>>

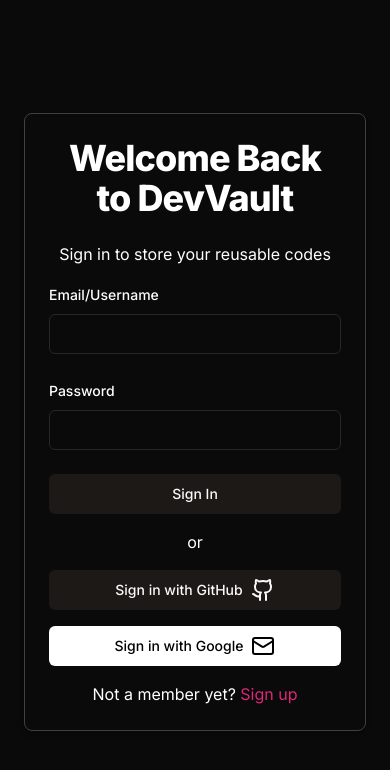
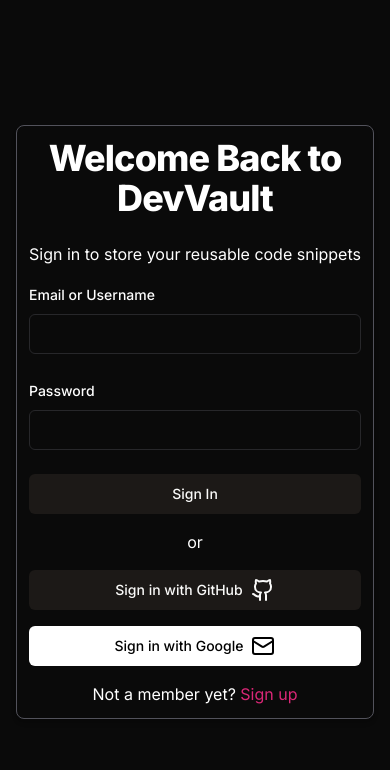
Before and after one commit to AnujChhikara/Vault, a Next.js app: page /Sign-in in a window 390 px wide. Shown: the top 770 px of the page. Built offline with nearby package versions, Linux system fonts and the light colour scheme.

Commit message:
minor style changes

```diff
--- a/src/app/(auth)/Sign-in/page.tsx
+++ b/src/app/(auth)/Sign-in/page.tsx
@@ -61,13 +61,13 @@
 
 
   return (
-    <div className="flex justify-center items-center min-h-screen sm:px-6 md:px-0 bg-black/[0.96]">
-      <div className="w-full max-w-md p-6 space-y-4 bg-transparent text-white border border-zinc-700 rounded-lg shadow-md">
+    <div className="flex justify-center items-center sm:px-4 md:px-0 min-h-screen bg-black/[0.96]">
+  <div className="w-full max-w-md md:p-6 sm:p-3  space-y-4 bg-transparent text-white border border-zinc-600 rounded-lg shadow-md">
     <div className="text-center">
       <h1 className="text-4xl font-extrabold tracking-tight lg:text-5xl mb-6">
         Welcome Back to DevVault
       </h1>
-          <p className="mb-4">Sign in to store your reusable codes</p>
+      <p className="mb-4">Sign in to store your reusable code snippets</p>
     </div>
     <Form {...form}>
       <form onSubmit={form.handleSubmit(onSubmit)} className="space-y-6">
@@ -76,7 +76,7 @@
           control={form.control}
           render={({ field }) => (
             <FormItem>
-                  <FormLabel>Email/Username</FormLabel>
+              <FormLabel>Email or Username</FormLabel>
               <Input className="bg-transparent border-zinc-800" {...field} />
               <FormMessage />
             </FormItem>
@@ -105,7 +105,7 @@
         </Button>
       </form>
     </Form>
-        <p className='text-center'>or</p>
+    <p className="text-center">or</p>
     <Button onClick={githubSubmit} className="flex space-x-2 w-full items-center">
       <p>Sign in with GitHub</p> <Github />
     </Button>
@@ -122,5 +122,6 @@
     </div>
   </div>
 </div>
+
   );
 }
--- a/src/app/(auth)/sign-up/page.tsx
+++ b/src/app/(auth)/sign-up/page.tsx
@@ -90,13 +90,15 @@
   }
 
   return (
-   <div className="flex justify-center items-center sm:px-4 md:px-0 min-h-screen  bg-black/[0.96]">
-      <div className="w-full max-w-md p-6 space-y-6 bg-transparent text-white border border-zinc-800 rounded-lg shadow-md">
+<div className="flex justify-center items-center sm:px-4 md:px-0 min-h-screen bg-black/[0.96]">
+  <div className="w-full max-w-md md:p-6 sm:p-3 space-y-6 bg-transparent text-white border border-zinc-600 rounded-lg shadow-md">
     <div className="text-center">
       <h1 className="text-4xl font-bold tracking-tight lg:text-5xl mb-4">
         Welcome to DevVault!
       </h1>
-          <p className="mb-3 font-bold tracking-tight text-zinc-400">Start Organizing Your Code - Sign Up Now!</p>
+      <p className="mb-3 font-bold tracking-tight text-zinc-400">
+        Start Organizing Your Code - Sign Up Now!
+      </p>
     </div>
     <Form {...form}>
       <form onSubmit={form.handleSubmit(onSubmit)} className="space-y-6">
@@ -106,20 +108,19 @@
           render={({ field }) => (
             <FormItem>
               <FormLabel>Username</FormLabel>
-                  <Input className='bg-transparent border-zinc-800'
+              <Input
+                className="bg-transparent border-zinc-800"
                 {...field}
                 onChange={(e) => {
                   field.onChange(e);
                   debounce(e.target.value);
                 }}
               />
-                  {isCheckingUsername && <Loader2 className="animate-spin " />}
+              {isCheckingUsername && <Loader2 className="animate-spin" />}
               {!isCheckingUsername && usernameMessage && (
                 <p
                   className={`text-sm ${
-                        usernameMessage === 'Username is available'
-                          ? 'text-green-500'
-                          : 'text-red-500'
+                    usernameMessage === 'Username is available' ? 'text-green-500' : 'text-red-500'
                   }`}
                 >
                   {usernameMessage}
@@ -135,25 +136,24 @@
           render={({ field }) => (
             <FormItem>
               <FormLabel>Email</FormLabel>
-                  <Input className='bg-transparent border-zinc-800' {...field} name="email" />
-                  <p className='text-muted text-zinc-400 text-sm'>We&apos;ll send you a verification code shortly.</p>
+              <Input className="bg-transparent border-zinc-800" {...field} name="email" />
+              <p className="text-sm text-zinc-400">We&apos;ll send you a verification code shortly.</p>
               <FormMessage />
             </FormItem>
           )}
         />
-
         <FormField
           name="password"
           control={form.control}
           render={({ field }) => (
             <FormItem>
               <FormLabel>Password</FormLabel>
-                  <Input className='bg-transparent border-zinc-800' type="password" {...field} name="password" />
+              <Input className="bg-transparent border-zinc-800" type="password" {...field} name="password" />
               <FormMessage />
             </FormItem>
           )}
         />
-            <Button type="submit" className='w-full' disabled={isSubmitting}>
+        <Button type="submit" className="w-full" disabled={isSubmitting}>
           {isSubmitting ? (
             <>
               <Loader2 className="mr-2 h-4 w-4 animate-spin" />
@@ -168,12 +168,13 @@
     <div className="text-center mt-4">
       <p>
         Already a member?{' '}
-            <Link href="/Sign-in" className="text-pink-600 hover:text-pink-800">
+        <Link href="/sign-in" className="text-pink-600 hover:text-pink-800">
           Sign in
         </Link>
       </p>
     </div>
   </div>
 </div>
+
   )
 }
--- a/src/app/(auth)/verify/[username]/page.tsx
+++ b/src/app/(auth)/verify/[username]/page.tsx
@@ -47,7 +47,7 @@
   }
   return (
      <div className="bg-black/[0.96] min-h-screen text-white">
-      <div className=' h-screen w-screen flex items-center justify-center'>
+      <div className=' h-screen w-screen flex md:items-center sm:pt-8  md:pt-0 sm:items-start justify-center'>
 
 
       <div className="sm:w-[330px] md:w-auto md:py-8 md:px-8 sm:py-8 sm:px-4 space-y-8  border text-white rounded-lg shadow-md">
--- a/src/components/Sections/Footer.tsx
+++ b/src/components/Sections/Footer.tsx
@@ -7,7 +7,7 @@
   return (
    <div className="flex flex-col space-y-2 pt-8 sm:px-4 md:px-0 justify-center items-center">
     <p className="text-3xl text-zinc-300 font-bold">Let&lsquo;s Collaborate</p>
-    <p className="text-zinc-400 pb-10">Hey there! Want to collaborate with me? Let&lsquo;s join forces and make magic happen! 💫</p>
+    <p className="text-zinc-400 pb-10 text-center">Hey there! Want to collaborate with me? Let&lsquo;s join forces and make magic happen! 💫</p>
     <button className=" p-2 rounded-lg shadow-inner shadow-white font-semibold bg-gradient-to-r from-stone-500 via-stone-600 to-stone-900 ">
         <a href="mailTo:anujchhikara07@gmail.com">Contact Me</a>
     </button>
```
Lines whose indentation alone changed are shown as unchanged.
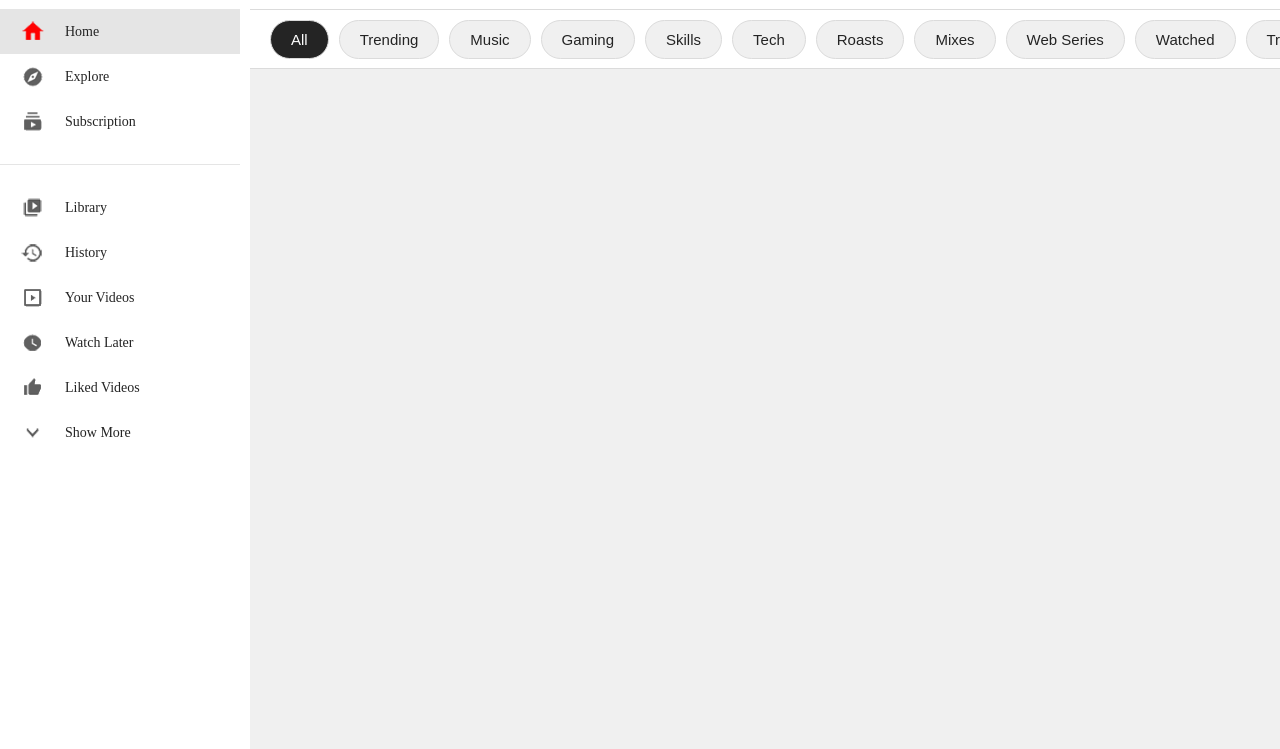
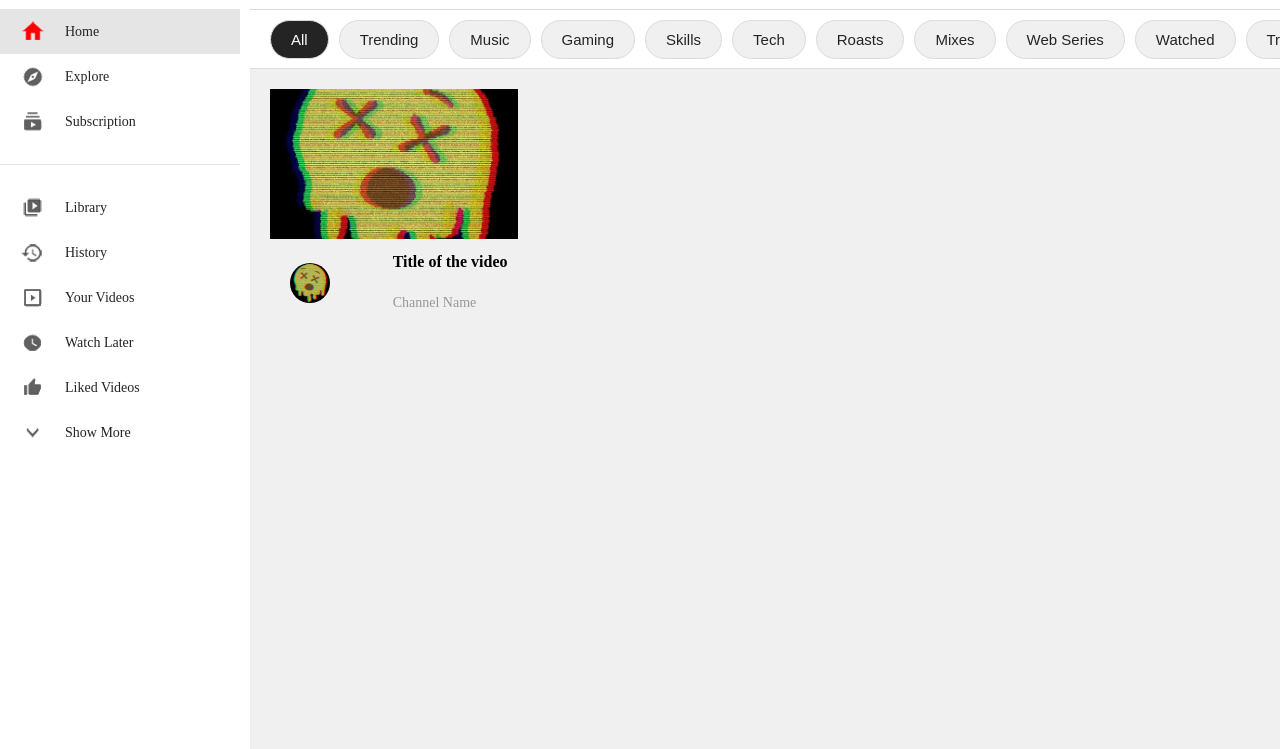
Before and after one commit to aadarshraj02/Youtube-Clone-Basic, a plain HTML site: page index.html in a window 1280 px wide. Shown: the part 51-800 px from the top of the page. Drawn offline with Linux system fonts and the light colour scheme.

Commit message:
added sample for view of video

```diff
--- a/index.html
+++ b/index.html
@@ -76,5 +76,17 @@
       <button class="filter-options">Coding</button>
       <button class="filter-options">Computer Science</button>
     </div>
+    <div class="video-container">
+      <div class="video">
+        <img class="thumbnail" src="assets/profilepic.webp" alt="" />
+        <div class="content">
+          <img class="channel-icon" src="assets/profilepic.webp" alt="" />
+          <div class="info">
+            <h4 class="title">Title of the video</h4>
+            <p class="channel-name">Channel Name</p>
+          </div>
+        </div>
+      </div>
+    </div>
   </body>
 </html>
--- a/style.css
+++ b/style.css
@@ -165,3 +165,47 @@ body {
   background-color: #242424;
   color: #fff;
 }
+.video-container {
+  width: calc(100% - 250px);
+  margin-top: 120px;
+  margin-left: 250px;
+  padding: 20px;
+  display: grid;
+  grid-template-columns: repeat(4, 25%);
+  grid-gap: 20px 5px;
+  overflow-x: hidden;
+  /* background-color: #000; */
+}
+.video {
+  min-height: 250px;
+  height: auto;
+}
+.thumbnail {
+  width: 100%;
+  height: 150px;
+  object-fit: cover;
+}
+.content {
+  width: 100%;
+  height: 100px;
+  padding: 10px;
+  display: flex;
+  justify-content: space-between;
+}
+.channel-icon {
+  width: 40px;
+  height: 40px;
+  border-radius: 50%;
+  object-fit: cover;
+  margin: 10px;
+}
+.title {
+  width: 100%;
+  height: 40px;
+  overflow: hidden;
+}
+.channel-name {
+  font-size: 14px;
+  margin: 2px 0;
+  color: #979797;
+}
```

<<

- _PROBLEM DESCRIPTION_
Using the entries, state how many of their lines hold "FormLabel"; give the number and no more.

- _SOLUTION FOR THIS PROBLEM_
5